Who can honestly say that they don't enjoy a little celebrity scandal? Lawyers
have recently had a good excuse to delve further on the basis that celebrity
scandal has brought the law of confidentiality to the forefront in the courts
over the past couple of years. This was highlighted particularly recently again
when David and Victoria Beckham went to court to try to prevent their former
nanny from revealing details of their lives she had been privy to during her
time in their employment. Despite an allegedly "water-tight" confidentiality
agreement, the courts refused their requests and permitted the News of the
World to run the story.
In the past few years, there has been a spate of high profile cases involving
celebrities seeking to block the publication of stories/photographs involving
them.

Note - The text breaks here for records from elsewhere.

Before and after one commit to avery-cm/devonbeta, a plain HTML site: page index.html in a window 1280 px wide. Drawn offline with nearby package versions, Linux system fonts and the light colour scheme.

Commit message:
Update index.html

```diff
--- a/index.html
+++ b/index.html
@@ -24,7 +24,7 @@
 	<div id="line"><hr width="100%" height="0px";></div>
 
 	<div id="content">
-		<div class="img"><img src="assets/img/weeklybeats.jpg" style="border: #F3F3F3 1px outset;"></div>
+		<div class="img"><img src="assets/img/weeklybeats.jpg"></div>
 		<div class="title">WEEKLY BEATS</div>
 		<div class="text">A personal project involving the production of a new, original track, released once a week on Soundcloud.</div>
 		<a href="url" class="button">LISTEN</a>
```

Various arguments have been used including not only the law of confidentiality,
but also Article 8 of the European Convention on Human Rights (Right to Private
Life) and unlawful processing under the Data Protection Act 1998. Whilst it
remains difficult to draw a definitive line which if crossed will prevent or
allow publication, it would appear that the recent Beckhams case marks a shift
in the courts' approach. The courts seem to be more reluctant to allow celebrities
to hide behind the law to prevent details of their lives being revealed.
Two of the earlier cases on this point involved Catherine Zeta-Jones & Michael
Douglas and Naomi Campbell attempting to prevent the publication of photographs
of them in situations where there was no contractual link between them and
the parties they were seeking to prevent (in Campbell's case, the News of the
World newspaper and for Zeta-Jones/Douglas, Hello magazine).
Whilst in both the Zeta-Jones/Douglas and Campbell cases, a relative degree
of success was achieved (in the form of cursory compensation for the publication
of these photos), the most recent Beckham case is different as there were contractual
restrictions in place preventing the Beckham's nanny from disclosing details
of the Beckhams' lives which she obtained during her employment with them.
Regardless of the contractual obligation of confidentiality, the court felt
that the stories could still be published. It would appear that this was on
the basis that the public interest in the "truth" about the image
the Beckhams portrayed to the media was deemed to overrule the confidentiality
agreement they had in place.
It is well-known that the Beckhams trade heavily on their "brand image" as
a happily married couple. However, the stories to be published contained several
allegations which contradicted this image. In allowing the publication of the
stories, the courts seem to have been suggesting that the public interest in
the truth behind this "brand image" outweighed any confidentiality
provisions between the Beckhams and their nanny. Similarly when the House of
Lords held in favour of the publication of the photographs of Naomi Campbell
leaving a Narcotics Anonymous meeting, this was partly justified on the basis
that she had publicly denied a drug addiction and it was deemed to be in the
public interest to be able to correct the "public lies" that Ms Campbell
had perpetrated regarding her drug use. However, in Ms Campbell's case, it
was felt that the level of detail, e.g. when, where and how she was receiving
this treatment, had been excessive.
In contrast, previous attempts by Tony and Cherie Blair's former nanny and
by Lady Archer's former personal assistant to publish details of their ex-employers
lives in breach of confidentiality agreements failed. The distinguishing factor
would appear to be that the Blairs and Lady Archer did not court the media
as the Beckhams did, and therefore the public interest argument in favour of
publication was not as strong as it was in the Beckhams' case.
Opinions on the decision to allow publication in the Beckham's case indicate
that it was wrongly decided on the basis that the public interest expectation
surely cannot extend to the mundane detail of the Beckhams' lives, i.e. that
like many other couples, they argue, the husband's head may be turned by other
women and this makes the wife insecure. Such commentators have drawn a distinction
between the details of Beckham family life and the Campbell case, which involved
allegations of criminal conduct vis-à-vis Miss Campbell's drug addiction.
There are also concerns that enabling employees to disregard their contracts
of employment in such circumstances would make private life an impossibility
for figures in the limelight.
The Beckhams have now agreed an out of court settlement with their former
nanny so, for the moment, it remains to be seen whether the notion that the
public interest can over-ride contractual confidentiality undertakings is developed
by the courts. It also currently appears to be restricted to celebrity cases,
but we will just have to wait and see whether there could be wider application
for employees (bound by contractual obligations of confidentiality) to reveal
that their employer is not as "clean cut" as they portray themselves
to the media.